The brachial plexus is a group of nerves that come from the spinal cord in the neck and travel down the arm (see Figure 1). These nerves control the muscles of the shoulder, elbow, wrist and hand, as well as provide feeling in the arm. Some brachial plexus injuries are minor and will completely recover in several weeks. Other injuries are severe enough and could cause some permanent disability in the arm.
These nerves can be damaged by stretching, pressure or cutting. Stretching can occur when the head and neck are forced away from the shoulder, such as during a motorcycle fall or car accident. If severe enough, the nerves can tear out of the spinal cord in the neck. Pressure could occur from the crushing of the brachial plexus between the collarbone and first rib, which can happen during a fracture or dislocation. Swelling in this area from excessive bleeding or injured soft tissues can also cause an injury.
Nerve injuries can stop signals to and from the brain, preventing the muscles of the arm and hand from working properly, and causing loss of feeling in the area.
Many adult injuries will not recover on their own, and early evaluation by physicians who have experience treating these problems is essential. Some injuries can recover with time and therapy. The time for recovery can be weeks or months. When an injury is unlikely to improve, several surgical techniques can be used to improve the recovery.
To help decide which injuries are likely to recover, your physician will rely upon multiple examinations of the arm and hand to check the strength of muscles and presence of feeling in different areas. Additional testing, such as an MRI scan or CT scan/myelography, may be used. A Nerve Conduction Study/Electromyogram (NCS/EMG), a test that measures the electrical activity transmitted by nerves and muscles, may also be performed.
In some cases, when nerve recovery will not happen, a tendon transfer surgery may be performed.
The patient must do several things to keep up muscle activity and prevent the joints from getting stiff. Your doctor may recommend therapy to keep these joints flexible. If the joints become stiff, they will not move even after muscles begin to work again, like a hinge that has rusted.
When a sensory nerve has been injured, the patient must be extra careful not to burn or cut fingers while there is no feeling in the affected area. During nerve recovery, the brain may not interpret the new nerve signals properly, and a procedure called sensory re-education may be needed to optimize muscle control and feeling in the hand or fingers. Your doctor will recommend the appropriate therapy based on the nature of your injury.

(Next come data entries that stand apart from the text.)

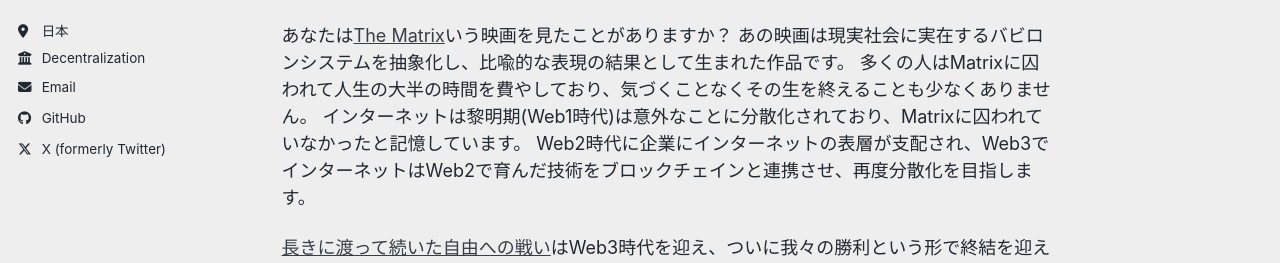
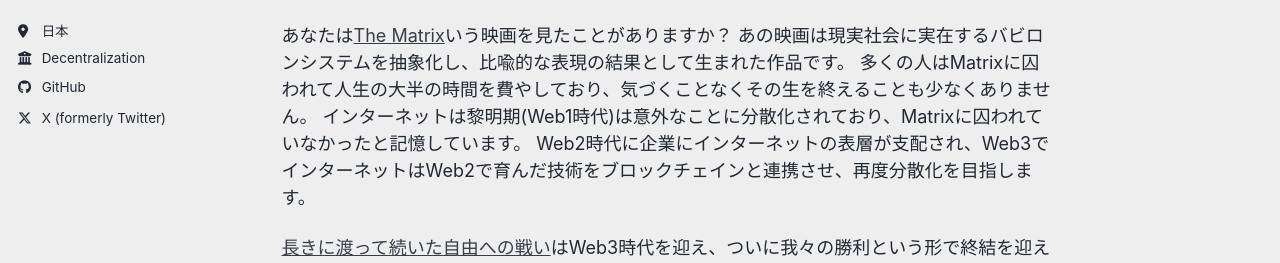
Before and after one commit to stardustdotbox/stardustdotbox.github.io, a Jekyll site: the page built from _pages/about.md, in a window 1280 px wide. Shown: the part 355-618 px from the top of the page. Built offline with Jekyll 4.4.1, drawn with Linux system fonts in a browser that asks for light colours; a script bundle is joined from its source files by our own code; library files that are not in the unit come from our copies.

Commit message:
Happy New Year

```diff
--- a/_config.yml
+++ b/_config.yml
@@ -30,7 +30,7 @@
   location         : "日本"
   employer         : "Decentralization"
   uri              : # URL
-  email            : "stardustdotbox@gmail.com"
+  email            : # "stardustdotbox@gmail.com"
 
   # Academic websites
   academia         : # URL
```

Factors that may affect results after a brachial plexus injury include patient age and the type, severity and location of the injury. Though these injuries will result in lasting problems for the patient, care by a hand surgeon and proper therapy can maximize function.
© 2014 American Society for Surgery of the Hand